* [The problem] A picture-free, exact copy of all the records below is the goal.

________

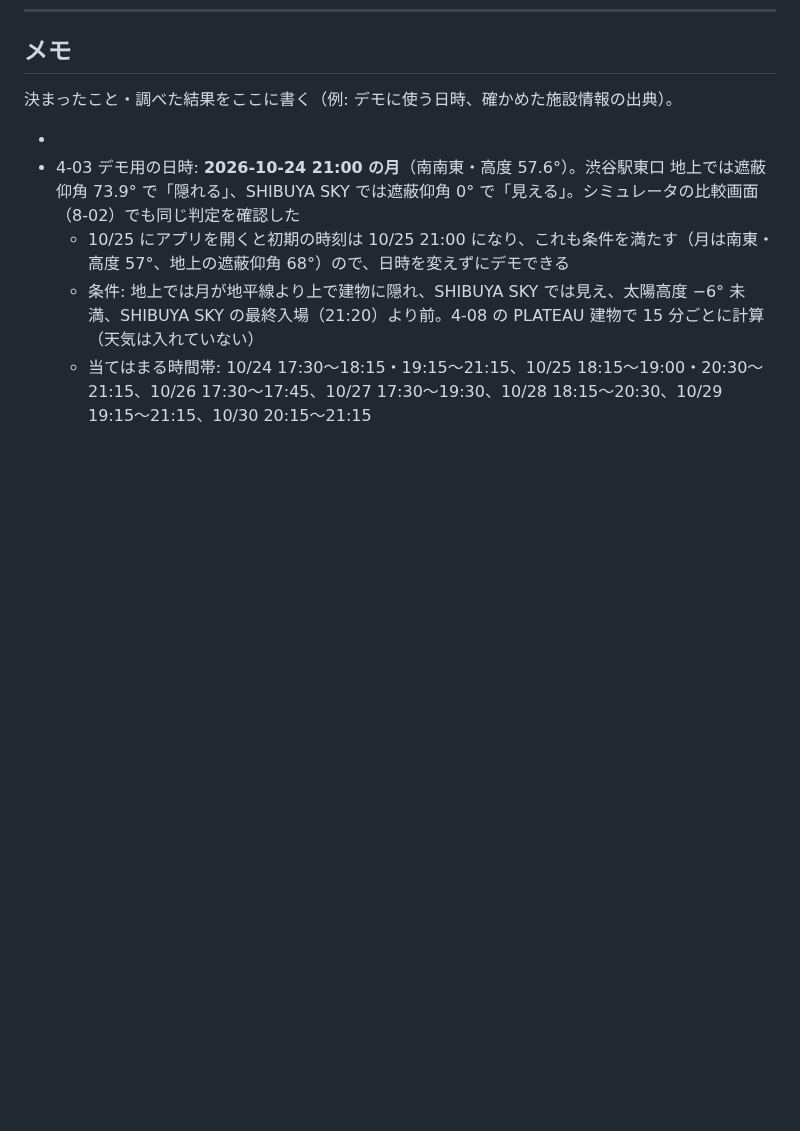
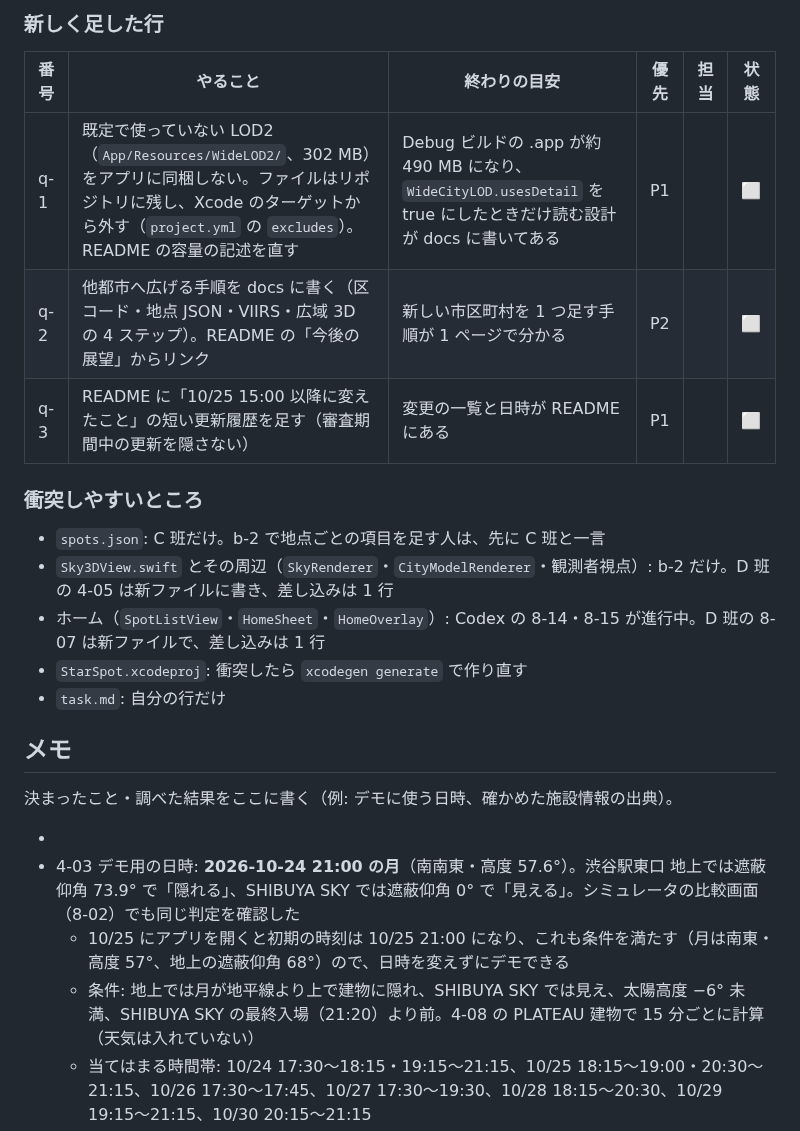
Before and after one commit to jphacks/tkb_2635, a Markdown page: task.md, the part around one of its changes. GitHub-like rendering; blank space fills up the shorter version.

Commit message:
task.md に審査前夜の進め方（班分け・時間割・q-1〜q-3）を足す
Co-Authored-By: Claude Fable 5.1 <noreply@anthropic.com>

```diff
--- a/task.md
+++ b/task.md
@@ -303,3 +340,19 @@
+### 新しく足した行
+
+| 番号 | やること | 終わりの目安 | 優先 | 担当 | 状態 |
+|---|---|---|---|---|---|
+| q-1 | 既定で使っていない LOD2（`App/Resources/WideLOD2/`、302 MB）をアプリに同梱しない。ファイルはリポジトリに残し、Xcode のターゲットから外す（`project.yml` の `excludes`）。README の容量の記述を直す | Debug ビルドの .app が約 490 MB になり、`WideCityLOD.usesDetail` を true にしたときだけ読む設計が docs に書いてある | P1 | | ⬜ |
+| q-2 | 他都市へ広げる手順を docs に書く（区コード・地点 JSON・VIIRS・広域 3D の 4 ステップ）。README の「今後の展望」からリンク | 新しい市区町村を 1 つ足す手順が 1 ページで分かる | P2 | | ⬜ |
+| q-3 | README に「10/25 15:00 以降に変えたこと」の短い更新履歴を足す（審査期間中の更新を隠さない） | 変更の一覧と日時が README にある | P1 | | ⬜ |
+
+### 衝突しやすいところ
+
+- `spots.json`: C 班だけ。b-2 で地点ごとの項目を足す人は、先に C 班と一言
+- `Sky3DView.swift` とその周辺（`SkyRenderer`・`CityModelRenderer`・観測者視点）: b-2 だけ。D 班の 4-05 は新ファイルに書き、差し込みは 1 行
+- ホーム（`SpotListView`・`HomeSheet`・`HomeOverlay`）: Codex の 8-14・8-15 が進行中。D 班の 8-07 は新ファイルで、差し込みは 1 行
+- `StarSpot.xcodeproj`: 衝突したら `xcodegen generate` で作り直す
+- `task.md`: 自分の行だけ
+
 ## メモ
 
 決まったこと・調べた結果をここに書く（例: デモに使う日時、確かめた施設情報の出典）。
```
Also changed, not shown: other parts of task.md (+37 -0 lines).
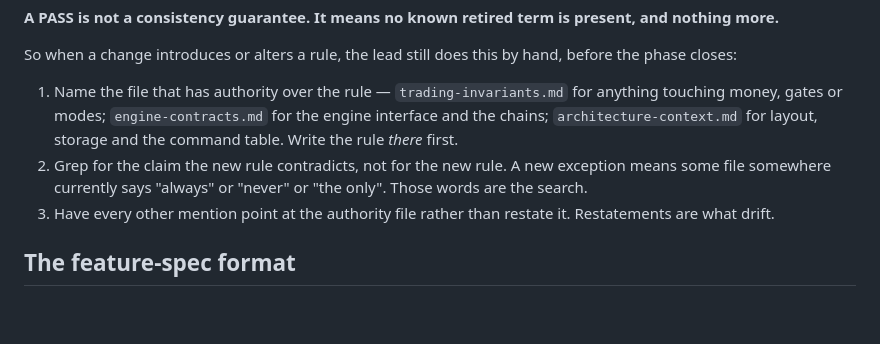
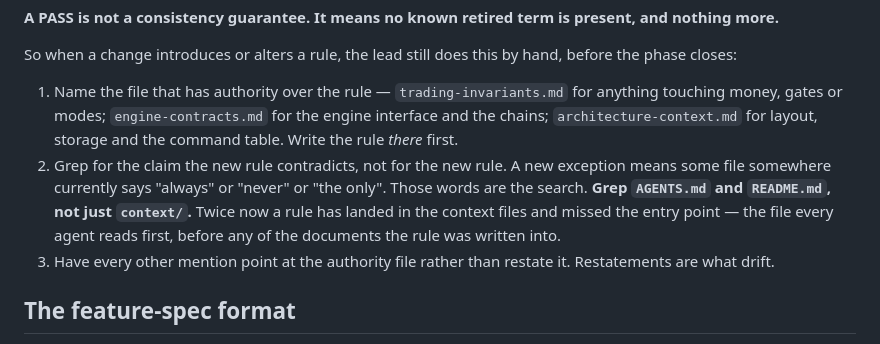
Before and after one commit to alqahtanis0001/ACSOE, a Markdown page: context/ai-workflow-rules.md, the part around the change. Rendered like a GitHub page; blank space fills up the shorter version.

```diff
--- a/context/ai-workflow-rules.md
+++ b/context/ai-workflow-rules.md
@@ -59,7 +59,7 @@ When the lead retires a term, adding it to this table is part of the same change
 So when a change introduces or alters a rule, the lead still does this by hand, before the phase closes:
 
 1. Name the file that has authority over the rule — `trading-invariants.md` for anything touching money, gates or modes; `engine-contracts.md` for the engine interface and the chains; `architecture-context.md` for layout, storage and the command table. Write the rule *there* first.
-2. Grep for the claim the new rule contradicts, not for the new rule. A new exception means some file somewhere currently says "always" or "never" or "the only". Those words are the search.
+2. Grep for the claim the new rule contradicts, not for the new rule. A new exception means some file somewhere currently says "always" or "never" or "the only". Those words are the search. **Grep `AGENTS.md` and `README.md`, not just `context/`.** Twice now a rule has landed in the context files and missed the entry point — the file every agent reads first, before any of the documents the rule was written into.
 3. Have every other mention point at the authority file rather than restate it. Restatements are what drift.
 
 ## The feature-spec format
```
Also changed, not shown: AGENTS.md (+1 -1 lines).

________

* [Reply to the task]
Before and after one commit to jphacks/tkb_2635, a Markdown page: task.md, the part around one of its changes. GitHub-like rendering; blank space fills up the shorter version.

Commit message:
task.md に審査前夜の進め方（班分け・時間割・q-1〜q-3）を足す
Co-Authored-By: Claude Fable 5.1 <noreply@anthropic.com>

```diff
--- a/task.md
+++ b/task.md
@@ -303,3 +340,19 @@
+### 新しく足した行
+
+| 番号 | やること | 終わりの目安 | 優先 | 担当 | 状態 |
+|---|---|---|---|---|---|
+| q-1 | 既定で使っていない LOD2（`App/Resources/WideLOD2/`、302 MB）をアプリに同梱しない。ファイルはリポジトリに残し、Xcode のターゲットから外す（`project.yml` の `excludes`）。README の容量の記述を直す | Debug ビルドの .app が約 490 MB になり、`WideCityLOD.usesDetail` を true にしたときだけ読む設計が docs に書いてある | P1 | | ⬜ |
+| q-2 | 他都市へ広げる手順を docs に書く（区コード・地点 JSON・VIIRS・広域 3D の 4 ステップ）。README の「今後の展望」からリンク | 新しい市区町村を 1 つ足す手順が 1 ページで分かる | P2 | | ⬜ |
+| q-3 | README に「10/25 15:00 以降に変えたこと」の短い更新履歴を足す（審査期間中の更新を隠さない） | 変更の一覧と日時が README にある | P1 | | ⬜ |
+
+### 衝突しやすいところ
+
+- `spots.json`: C 班だけ。b-2 で地点ごとの項目を足す人は、先に C 班と一言
+- `Sky3DView.swift` とその周辺（`SkyRenderer`・`CityModelRenderer`・観測者視点）: b-2 だけ。D 班の 4-05 は新ファイルに書き、差し込みは 1 行
+- ホーム（`SpotListView`・`HomeSheet`・`HomeOverlay`）: Codex の 8-14・8-15 が進行中。D 班の 8-07 は新ファイルで、差し込みは 1 行
+- `StarSpot.xcodeproj`: 衝突したら `xcodegen generate` で作り直す
+- `task.md`: 自分の行だけ
+
 ## メモ
 
 決まったこと・調べた結果をここに書く（例: デモに使う日時、確かめた施設情報の出典）。
```
Also changed, not shown: other parts of task.md (+37 -0 lines).
Before and after one commit to alqahtanis0001/ACSOE, a Markdown page: context/ai-workflow-rules.md, the part around the change. Rendered like a GitHub page; blank space fills up the shorter version.

```diff
--- a/context/ai-workflow-rules.md
+++ b/context/ai-workflow-rules.md
@@ -59,7 +59,7 @@ When the lead retires a term, adding it to this table is part of the same change
 So when a change introduces or alters a rule, the lead still does this by hand, before the phase closes:
 
 1. Name the file that has authority over the rule — `trading-invariants.md` for anything touching money, gates or modes; `engine-contracts.md` for the engine interface and the chains; `architecture-context.md` for layout, storage and the command table. Write the rule *there* first.
-2. Grep for the claim the new rule contradicts, not for the new rule. A new exception means some file somewhere currently says "always" or "never" or "the only". Those words are the search.
+2. Grep for the claim the new rule contradicts, not for the new rule. A new exception means some file somewhere currently says "always" or "never" or "the only". Those words are the search. **Grep `AGENTS.md` and `README.md`, not just `context/`.** Twice now a rule has landed in the context files and missed the entry point — the file every agent reads first, before any of the documents the rule was written into.
 3. Have every other mention point at the authority file rather than restate it. Restatements are what drift.
 
 ## The feature-spec format
```
Also changed, not shown: AGENTS.md (+1 -1 lines).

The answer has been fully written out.